If you are printing in smaller quantities, keep in mind that black and white is significantly cheaper than color.  Each page printed in color can easily triple or quadruple the cost for that page, so if possible, try to choose your color pages wisely. Even cutting just a few color impressions can show a significant decrease in the cost of your print order.

If you are printing in larger quantities and have a full multi-color layout, it is generally more cost effective to allow all your colors to be printed using 4-color process (CMYK) vs. specifying specific Pantone colors.  Pantone (PMS) colors are specialized inks that standardize color reproduction. They can be purchased by your printer specially for your project, but they will cost you.  Unless you need a very specific color due to franchise requirements (like Tiffany’s for example), your printer should be able to closely match your preferred color using the four color blends.

Quantity

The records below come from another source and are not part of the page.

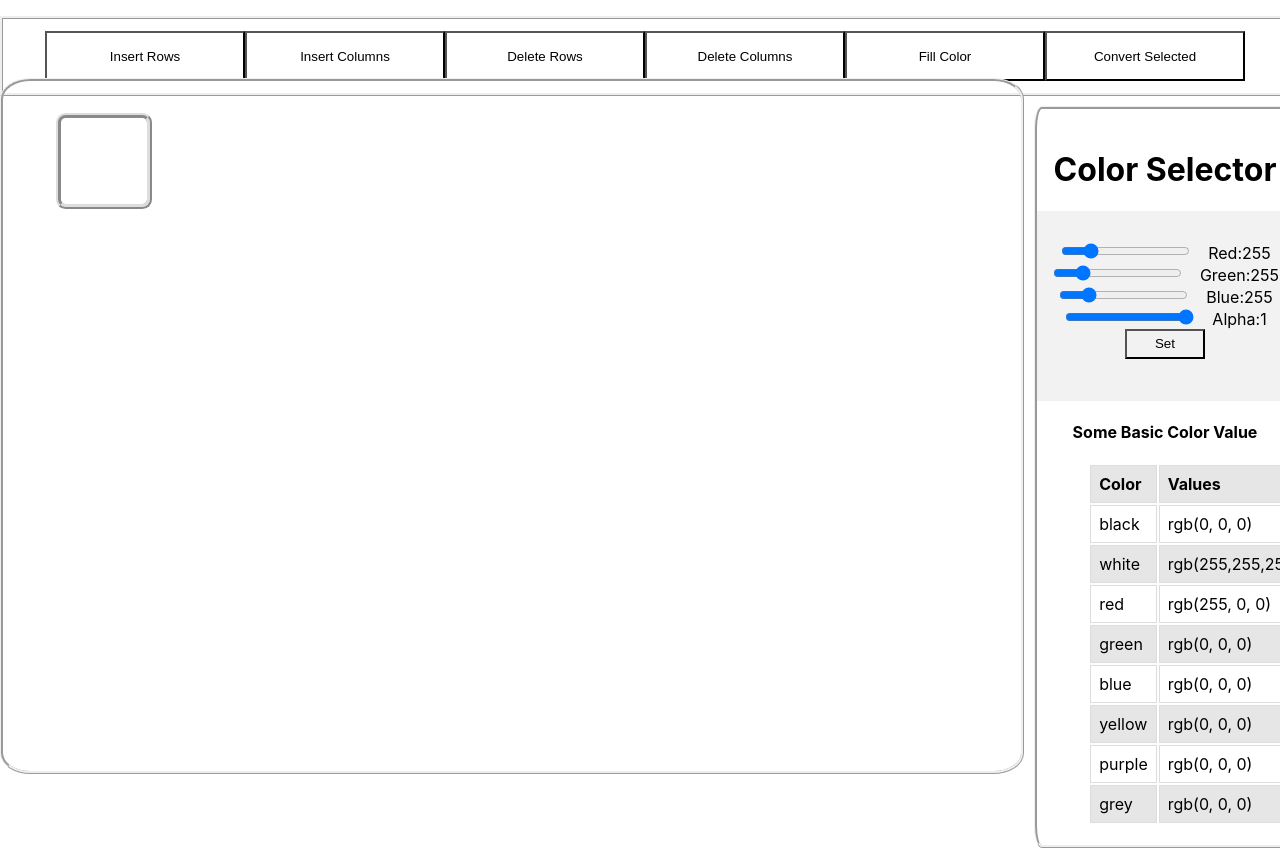
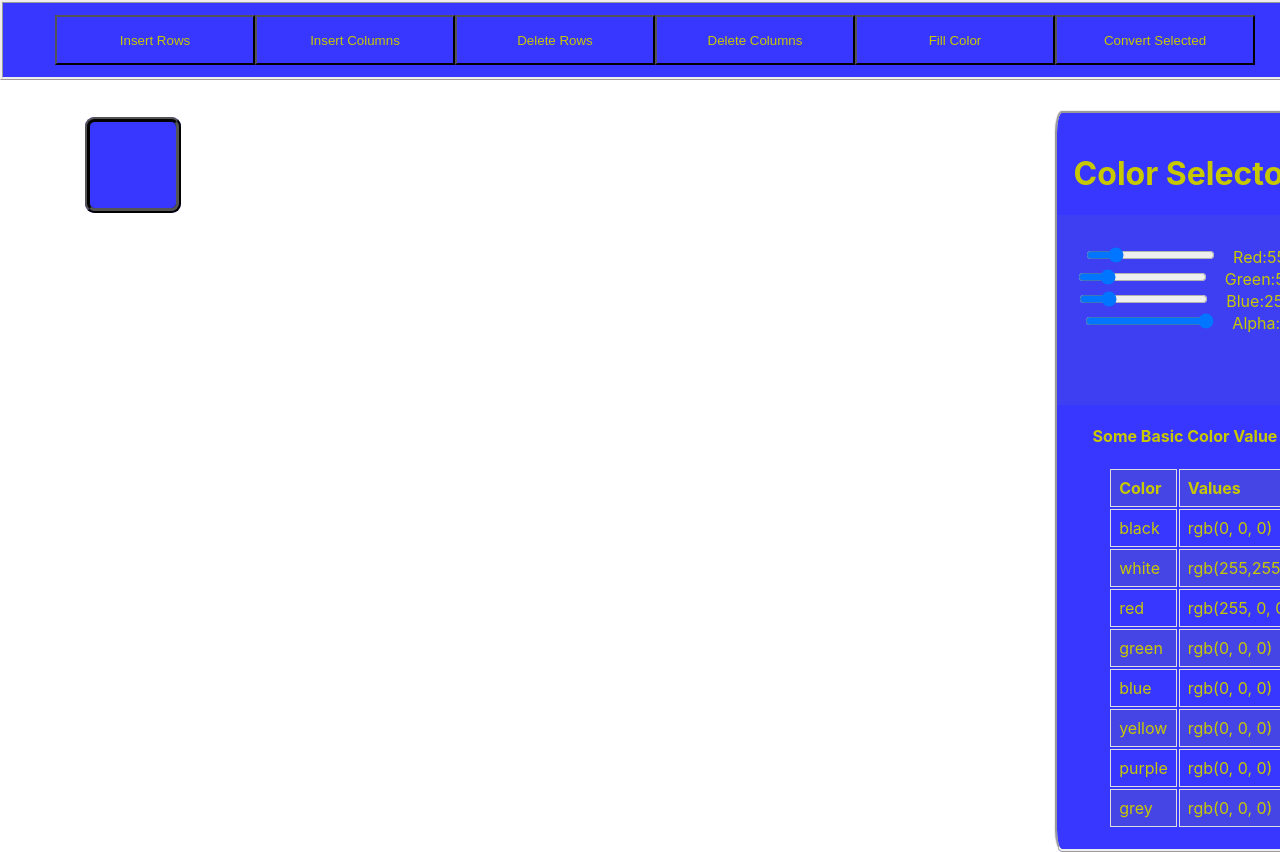
Before and after one commit to CUNY-TTP20/rDomC, a React (Create React App) app: page / in a window 1280 px wide. Shown: the top 852 px of the page. Built offline with nearby package versions, Linux system fonts and the light colour scheme.

Commit message:
colorfill the whole

```diff
--- a/src/Components/colorSelector.jsx
+++ b/src/Components/colorSelector.jsx
@@ -13,7 +13,7 @@ class ColorSelector extends Component {
   }
   handleSubmit = (event) => {
     event.preventDefault();
-    this.props.onSubmit(this.state.red,this.state.green,this.state.blue,this.state.alpha);
+
   }
   handleChange = (event) => {
     const value = event.target.value;
@@ -21,6 +21,12 @@ class ColorSelector extends Component {
       ...this.state,
       [event.target.name]: value,
     });
+    this.props.onChange(
+      this.state.red,
+      this.state.green,
+      this.state.blue,
+      this.state.alpha
+    );
 
   };
   render() {
@@ -98,12 +104,6 @@ class ColorSelector extends Component {
           ></input>
           &emsp;
           <label>Alpha:{this.state.alpha}</label><br/>
-            <button type="submit" style={{
-              color: "inherit",
-              backgroundColor: "inherit",
-              width: "80px",
-              height:"30px"
-            }}>Set</button>
           </form>
         </div>
         <h4>Some Basic Color Value</h4>
--- a/src/Components/css/mainPanel.module.css
+++ b/src/Components/css/mainPanel.module.css
@@ -3,9 +3,8 @@
   grid-template-columns: auto 20vw;
   grid-template-rows: 10vh 90vh;
   margin: 0 auto;
-  padding: 1em 0;
-
-  gap:10px;
+  /* padding: 1em 0;  */
+  gap:30px;
 }
 .Top {
   background: #eaeaea;
@@ -23,6 +22,7 @@
   width:80vw;
   height: 80vh;
   float:left;
+  top:30px;
 }
 .colorTable{
   align-items: right;
--- a/src/Components/css/table.module.css
+++ b/src/Components/css/table.module.css
@@ -2,10 +2,10 @@
   padding-top: 30px;
   padding-bottom: 20px;
   height: 80vh;
-  width: 80vw;
+  width: 75vw;
   overflow: scroll;
   display: inline-block;
-  border-style: ridge;
+  /* border-style: ridge; */
   border-radius: 3%;
 }
 .Div table {
@@ -19,6 +19,7 @@
   height: 70px;
   border-style: ridge;
   text-align: left;
+  border-color: black;
   border-radius: 10%;
    border-width: 5px;
 }
--- a/src/Components/mainPanel.jsx
+++ b/src/Components/mainPanel.jsx
@@ -4,14 +4,16 @@ import ColorSelector from "./colorSelector";
 import classes from "./css/mainPanel.module.css";
 class MainPanel extends Component {
   state = {
-    Red: 255,
-    Green: 255,
+    Red: 55,
+    Green: 55,
     Blue: 255,
     Alpha: 1,
     Rows: 1,
     Columns: 1,
+    fillAll: false,
+    selective: false,
   };
-  addRows    = (event) => {
+  addRows = (event) => {
     this.setState({ Rows: this.state.Rows + 1 });
   };
   addColumns = (event) => {
@@ -22,15 +24,26 @@ class MainPanel extends Component {
   deleteRows = (event) => {
     if (this.state.Rows > 1) {
       this.setState((state) => ({ Rows: this.state.Rows - 1 }));
+    } else {
+      alert("need at least one row");
     }
   };
   deleteColumns = (event) => {
     if (this.state.Columns > 1) {
       this.setState((state) => ({ Columns: this.state.Columns - 1 }));
+    } else {
+      alert("need at least one column");
     }
-  };
+    };
+
   changeColors = (Red, Green, Blue, Alpha) => {
     this.setState({ Red: Red, Green: Green, Blue: Blue, Alpha: Alpha });
+  };
+    fillColor = (event) => {
+        console.log(this.state.fillAll);
+        console.log("clicked");
+      this.setState({ fillAll: !this.state.fillAll });
+     console.log("clicked");
   };
   render() {
     return (
@@ -54,9 +67,9 @@ class MainPanel extends Component {
 
           <button onClick={this.deleteRows}>Delete Rows</button>
 
-                <button onClick={this.deleteColumns}>Delete Columns</button>
-                <button onSubmit={this.changeColors}>Fill Color </button>
-                <button> Convert Selected</button>
+          <button onClick={this.deleteColumns}>Delete Columns</button>
+          <button onClick={this.fillColor}>Fill Color </button>
+          <button> Convert Selected</button>
         </div>
         <div className={classes.tableDiv}>
           <Table
@@ -65,12 +78,13 @@ class MainPanel extends Component {
             Red={this.state.Red}
             Green={this.state.Green}
             Blue={this.state.Blue}
-            Alpha={this.state.Alpha}
+                    Alpha={this.state.Alpha}
+                    fillAll={this.state.fillAll}
           />
         </div>
         <div className={classes.colorTable}>
           <ColorSelector
-            onSubmit={this.changeColors}
+            onChange={this.changeColors}
             Red={this.state.Red}
             Green={this.state.Green}
             Blue={this.state.Blue}
--- a/src/Components/table.jsx
+++ b/src/Components/table.jsx
@@ -4,19 +4,57 @@ class Table extends Component {
   constructor(props) {
     super(props);
     this.state = {
-      row:1,
+      row: 1,
       column: 1,
       red: this.props.Red,
       green: this.props.Green,
       blue: this.props.Blue,
       alpha: this.props.Alpha,
+      fillAll: this.props.fb,
+      selective: false,
+      cr: "",
+      cg: "",
+      cb: "",
+      ca: "",
     };
-
   }
   componentWillReceiveProps(nextProps) {
-    this.setState({row :nextProps.Rows,column:nextProps.Columns})
+    this.setState({
+      row: nextProps.Rows,
+      column: nextProps.Columns,
+      selective: nextProps.selective,
+      cr: nextProps.Red,
+      cg: nextProps.Green,
+      cb: nextProps.Blue,
+      ca: nextProps.Alpha,
+      fillAll: nextProps.fb,
+      selective: nextProps.selective,
+    });
   }
+  componentDidUpdate(prevProps, prevState) {
+    if (this.props.fillAll !== prevProps.fillAll) {
+      console.log("aaaaaaaaaaaaaaaaaaa");
+      this.setState({
+        red: this.state.cr,
+        green: this.state.cg,
+        blue: this.state.cb,
+        alpha: this.state.ca,
+      });
+    } else {
+      console.log("bbbbbb");
 
+    }
+  }
+  weHover(e) {
+    e.target.style.width = "80px";
+    e.target.style.borderColor = "blue";
+    e.target.style.height = "80px";
+  }
+  Leave(e) {
+    e.target.style.borderColor = "black";
+    e.target.style.width = "70px";
+    e.target.style.height = "70px";
+  }
   render() {
     //main render for table
     let red = this.state.red;
@@ -25,25 +63,40 @@ class Table extends Component {
     let alpha = this.state.alpha;
     let rows = this.state.row;
     let columns = this.state.column;
-       let column_td = range(0, columns).map((i) => {
-         return (<td id={get_random_integer(200)} className={classes.tdName}></td>)
-    })
+    let column_td = range(0, columns).map((i) => {
+      return (
+        <td
+          onMouseOver={this.weHover}
+          onMouseLeave={this.Leave}
+          id={get_random_integer(200)}
+          className={classes.tdName}
+        ></td>
+      );
+    });
     let row_tr = range(0, rows).map((i) => {
-      return (<tr id={i} style={{backgroundColor:`rgba(${red},${green},${blue},${alpha})`}}>{column_td}</tr>)
+      return (
+        <tr
+          id={i}
+          style={{
+            backgroundColor: `rgba(${red},${green},${blue},${alpha})`,
+          }}
+        >
+          {column_td}
+        </tr>
+      );
     });
-
 
     return (
       <div className={classes.Div}>
         <table>
-          {row_tr}
+          <thead>{row_tr}</thead>
         </table>
       </div>
     );
   }
 }
 function get_random_integer(maximum) {
-  return Math.floor(Math.random() * Math.floor(maximum))
+  return Math.floor(Math.random() * Math.floor(maximum));
 }
 function range(start, end) {
   var foo = [];
```
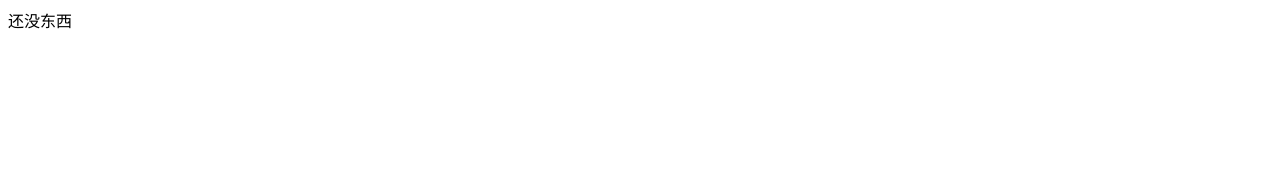
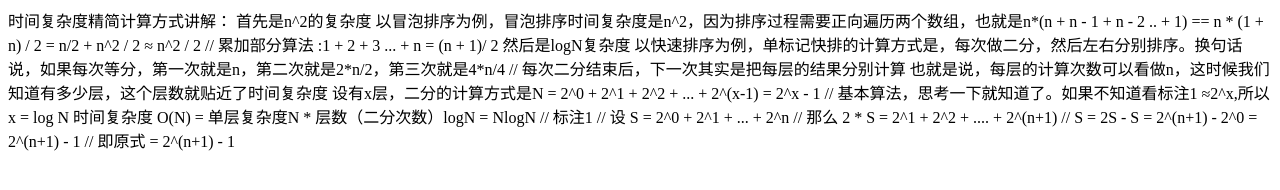
Before and after one commit to net900621/net900621.github.io, a plain HTML site: page blog/1.html in a window 1280 px wide. Drawn offline with Linux system fonts and the light colour scheme.

Commit message:
Update 1.html

```diff
--- a/blog/1.html
+++ b/blog/1.html
@@ -4,6 +4,22 @@
 	<title>写字间</title>
 </head>
 <body>
-还没东西
+	<div>
+时间复杂度精简计算方式讲解：
+首先是n^2的复杂度
+以冒泡排序为例，冒泡排序时间复杂度是n^2，因为排序过程需要正向遍历两个数组，也就是n*(n + n - 1 + n - 2 .. + 1) == n * (1 + n) / 2 = n/2 + n^2 / 2 ≈ n^2 / 2   // 累加部分算法 :1 + 2 + 3 ... + n = (n + 1)/ 2
+然后是logN复杂度
+以快速排序为例，单标记快排的计算方式是，每次做二分，然后左右分别排序。换句话说，如果每次等分，第一次就是n，第二次就是2*n/2，第三次就是4*n/4   // 每次二分结束后，下一次其实是把每层的结果分别计算
+也就是说，每层的计算次数可以看做n，这时候我们知道有多少层，这个层数就贴近了时间复杂度
+设有x层，二分的计算方式是N = 2^0 + 2^1 + 2^2 + ... + 2^(x-1) = 2^x - 1   // 基本算法，思考一下就知道了。如果不知道看标注1
+≈2^x,所以 x = log N
+时间复杂度 O(N) = 单层复杂度N * 层数（二分次数）logN = NlogN
+
+// 标注1
+// 设 S = 2^0 + 2^1 + ... + 2^n
+// 那么 2 * S = 2^1 + 2^2 + .... + 2^(n+1)
+// S = 2S - S = 2^(n+1) - 2^0 = 2^(n+1) - 1
+// 即原式 = 2^(n+1) - 1
+	</div>
 </body>
 </html>
```
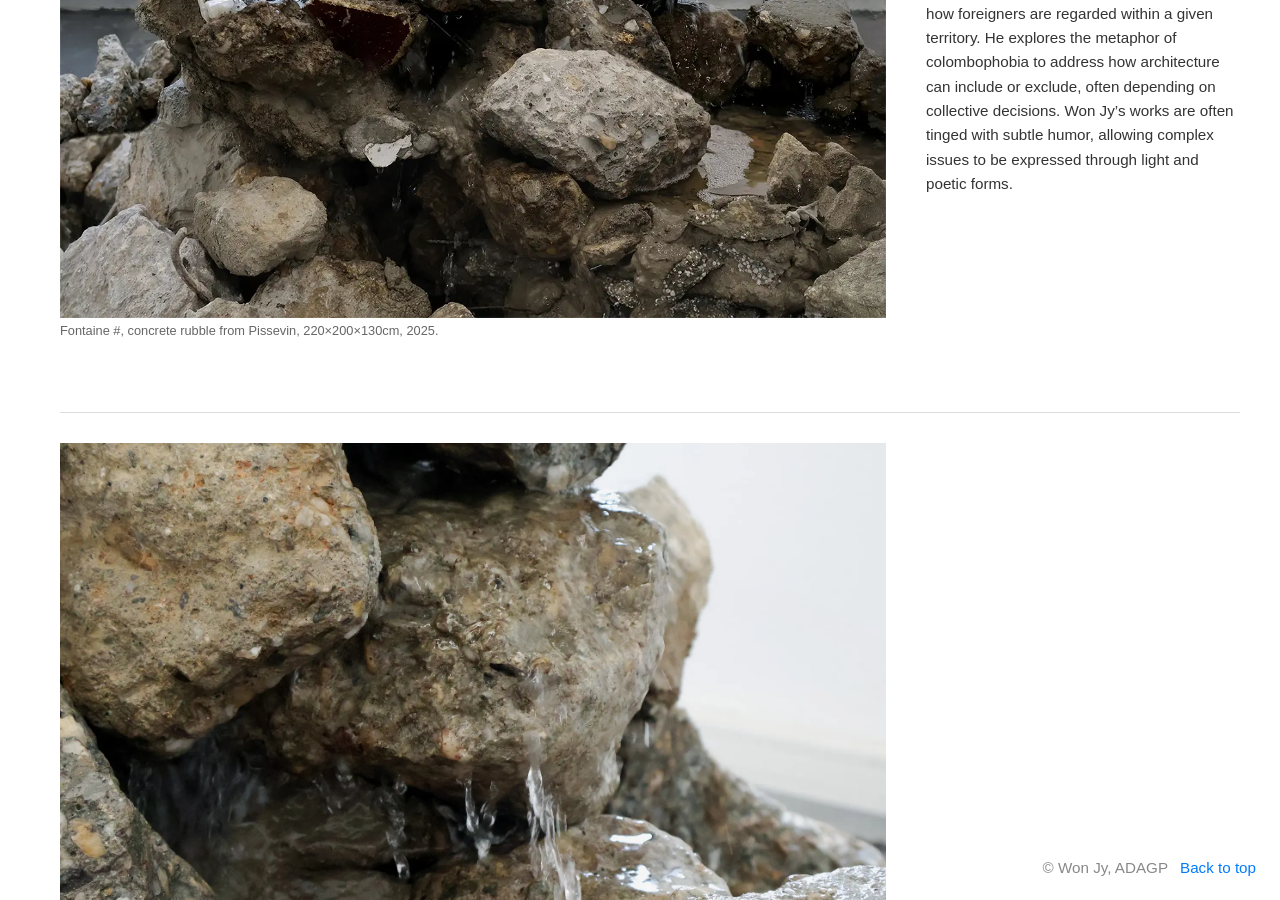
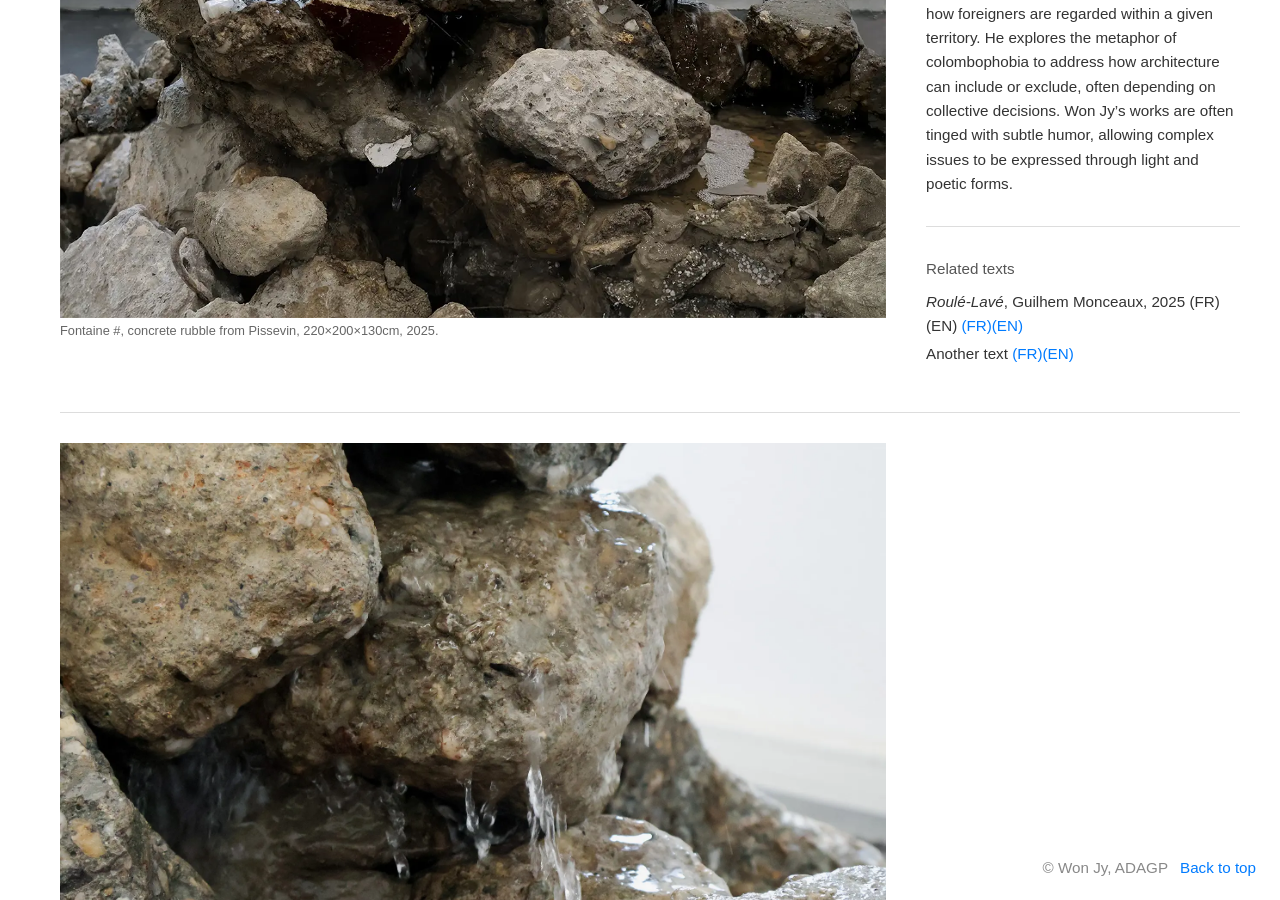
Before and after one commit to Won-Jy/archive-wonjy, a Jekyll site: the page built from work/2026/roule_lave test.md, in a window 1280 px wide and 900 px high, scrolled down 711 px. Built offline with Jekyll 4.4.1, drawn with Linux system fonts in a browser that asks for light colours.

Commit message:
Update work.html

```diff
--- a/_layouts/work.html
+++ b/_layouts/work.html
@@ -153,8 +153,8 @@
             <div class="rich description">{{ page.description | markdownify }}</div>
           {%- endif -%}
 
-          {%- if page.critique -%}
-<div class="divider"></div>
+{%- if page.critique_links and page.critique_links.size > 0 -%}
+  <div class="divider"></div>
   {%- if page.critique_title -%}
     <div class="section-title">{{ page.critique_title }}</div>
   {%- endif -%}
@@ -162,12 +162,20 @@
     {%- for item in page.critique_links -%}
       <li>
         {{ item.label | markdownify | remove: '<p>' | remove: '</p>' }}
-        {%- if item.url_fr -%} <a href="{{ item.url_fr }}" class="text-link">(FR)</a>{% endif %}
-        {%- if item.url_en -%} <a href="{{ item.url_en }}" class="text-link">(EN)</a>{% endif %}
+        {%- if item.url_fr -%} <a href="{{ item.url_fr }}" class="text-link">(FR)</a>{%- endif -%}
+        {%- if item.url_en -%} <a href="{{ item.url_en }}" class="text-link">(EN)</a>{%- endif -%}
       </li>
     {%- endfor -%}
   </ul>
-          {%- endif -%}
+{%- elsif page.critique -%}
+  <div class="divider"></div>
+  {%- if page.critique_title -%}
+    <div class="section-title">{{ page.critique_title }}</div>
+  {%- endif -%}
+  <div class="rich critique">{{ page.critique | markdownify }}</div>
+{%- endif -%}
+
+
         </div>
       </aside>
     </section>
```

If you are a fan of keeping your print materials up-to-date, take a second to re-think your quantity.  Consider printing “on-demand”.  It can save a lot of waste (a lot of space, a lot of trees and a lot of dollars)!  Some printers will offer to store your artwork and will be happy to make requested changes before each printing.

Size

Before beginning the design of your print artwork, ask your printer if the dimensions you have in mind could be slightly altered to get a better yield.  Let them know that you are flexible and interested in the most cost-efficient suggestions.  Sometimes 1/2 inch can make a big difference in how efficiently you are using each sheet of paper.  Not only will this save you money, it can also save you time.

Design

If you want to outsource the designing of your artwork, try to find a printer who has in-house designers. Some printers offer free or low cost graphic design as a value-added service. A printer who offers this service can save you hundreds of dollars!

If you decide to use an independent designer or design company, ask for a general estimate of the amount of hours that it will take to create the piece. Make sure the design artist knows your budget before beginning your graphics and job layout. Without a set budget, over-designing can certainly become an unexpected, unintentional expense.

Time

Try to place your print orders 2-4 weeks in advance to ensure that your printed materials arrive on time and within budget. If a longer time-frame isn’t feasible, watch out for “rush” fees! Another option is to try to find a printer who offers “on-demand” services (as previously discussed). Printers who specialize in digital, on-demand printing are used to working with limited schedules and are generally much more flexible.

Organization

Have one person in the office responsible for ordering the printing for your company. Your printer will be able to best educate an individual on the options available for your printing job if they are speaking to someone who is familiar with placing a printing order and organizing the company’s print projects.

Consistency

Develop a relationship with a printer that fits your printing needs well. A printer who has worked with your company before will be most familiar with your print projects, which will save you both time and money. Printers also generally show greater priority to a regular customer’s needs and wishes.

 

Let us know if these tips helped you, or if you have any other further suggestions on saving money.  We would love to hear them!